Be My Eyes Helps our Blind and Visually Impaired Patients Navigate Their World
By Marguerite McDonald, MD, FACS
There are smartphone apps that allow strangers to deliver food to you, pick you up and take you to the airport, even give you advice on your love life. Now, there are apps that offer information and assistance to the blind and visually impaired.
The KNFB Reader app, for example, converts text to Braille or speech. The LookTel Money Reader identifies currency and announces the denomination. With TapTapSee, a visually impaired person can take a picture or a video with a smartphone, and the app will identify, out loud, the object captured.
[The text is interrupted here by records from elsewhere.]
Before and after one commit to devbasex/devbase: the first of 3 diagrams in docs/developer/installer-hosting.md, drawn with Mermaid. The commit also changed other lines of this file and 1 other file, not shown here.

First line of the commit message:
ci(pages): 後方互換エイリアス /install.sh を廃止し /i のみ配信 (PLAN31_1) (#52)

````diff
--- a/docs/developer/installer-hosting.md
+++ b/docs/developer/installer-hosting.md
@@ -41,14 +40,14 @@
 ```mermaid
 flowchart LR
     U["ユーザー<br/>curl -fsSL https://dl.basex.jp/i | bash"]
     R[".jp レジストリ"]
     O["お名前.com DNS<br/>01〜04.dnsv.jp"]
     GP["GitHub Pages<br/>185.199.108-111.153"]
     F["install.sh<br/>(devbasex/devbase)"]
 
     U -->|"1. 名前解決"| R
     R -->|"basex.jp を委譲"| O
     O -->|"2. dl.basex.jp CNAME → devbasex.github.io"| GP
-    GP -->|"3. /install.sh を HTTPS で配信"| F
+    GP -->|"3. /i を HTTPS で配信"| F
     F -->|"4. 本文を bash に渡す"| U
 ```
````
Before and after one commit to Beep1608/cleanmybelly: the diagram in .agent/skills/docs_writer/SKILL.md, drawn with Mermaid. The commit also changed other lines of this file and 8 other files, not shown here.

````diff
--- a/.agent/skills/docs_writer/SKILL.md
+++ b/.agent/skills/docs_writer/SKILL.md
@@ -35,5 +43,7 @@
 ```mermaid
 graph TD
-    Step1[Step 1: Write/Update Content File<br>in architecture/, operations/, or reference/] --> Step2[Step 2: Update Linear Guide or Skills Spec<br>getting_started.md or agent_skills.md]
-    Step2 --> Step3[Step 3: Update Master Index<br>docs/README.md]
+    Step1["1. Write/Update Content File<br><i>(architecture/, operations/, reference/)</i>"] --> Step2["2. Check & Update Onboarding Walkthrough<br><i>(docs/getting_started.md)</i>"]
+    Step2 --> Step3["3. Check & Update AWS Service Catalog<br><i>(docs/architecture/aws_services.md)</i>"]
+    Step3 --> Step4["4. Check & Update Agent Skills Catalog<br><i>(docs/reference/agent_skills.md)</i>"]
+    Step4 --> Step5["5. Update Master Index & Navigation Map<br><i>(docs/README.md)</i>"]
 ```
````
But another app, Be My Eyes, allows volunteers around the world to lend their eyes to the blind and visually impaired. Through a live video call, Be My Eyes connects a blind caller with a sighted person who can help with everyday tasks, from identifying household objects to describing artworks.
Founded in 2015 by Danish furniture craftsman Hans Jorgen, Be My Eyes currently boasts more than 2.1 million sighted volunteers in 150 countries who offer assistance in more than 180 languages. However, they could always use more volunteers. Statistics are imprecise because definitions of blindness vary, but the National Federation for the Blind estimates there are more than 7.6 million Americans over age 16 with significant visual disability.
With Be My Eyes, the visually impaired person calls in to request assistance. They are connected, usually within half a minute, to a live volunteer, and through the visually impaired person’s smartphone, the volunteer can describe surroundings, read road signs, or provide whatever services the caller needs. If one volunteer is busy when a call comes in, the app will find the next available volunteer and connect the user immediately. Each request is sent to multiple volunteers at a time to ensure that user will get assistance as quickly as possible.
When visually impaired people prepare for their first call, they receive guidance to make it easier for the volunteer or customer support agent to assist them. They are asked to accommodate any directions the volunteer gives them, so that they can get a clearer view or locate the information that the caller is looking for. They are asked to hold the camera steady so that the image transmitted is in focus. If the caller wants a specific item to be identified, it helps to place the item on a steady surface. And, it is important that the room is not too noisy and properly lit, and that the caller has a good internet connection.
Ten of the common ways people use Be My Eyes are:
Finding lost or dropped items.
Describing pictures, paintings, or other works of art.
Matching or explaining colors.
Reading labels on household products.
Reading on computer screens if websites are inaccessible or screen readers are not available.
Shopping in supermarkets.
Identifying the expiration date on perishable food packages.
Becoming familiar with new places.
Distinguishing between food items.
Finding out when public transportation is departing or arriving.
Anyone can download the app and register for free on their smartphone; it is available for both Android and iOS devices. The app can be downloaded from Google Play or the App Store. And, information on becoming a Be My Eyes volunteer is available on the website.
The satisfaction that the volunteers feel is indescribable; they feel useful and joyful. They are grateful for the sight that allows them to help a visually impaired person.
Marguerite McDonald, MD, FACS, with OCLI on Long Island, NY, is clinical professor of Ophthalmology at NYU Langone Medical Center, NY, and clinical professor of Ophthalmology at Tulane University Health Sciences Center, New Orleans, Louisiana.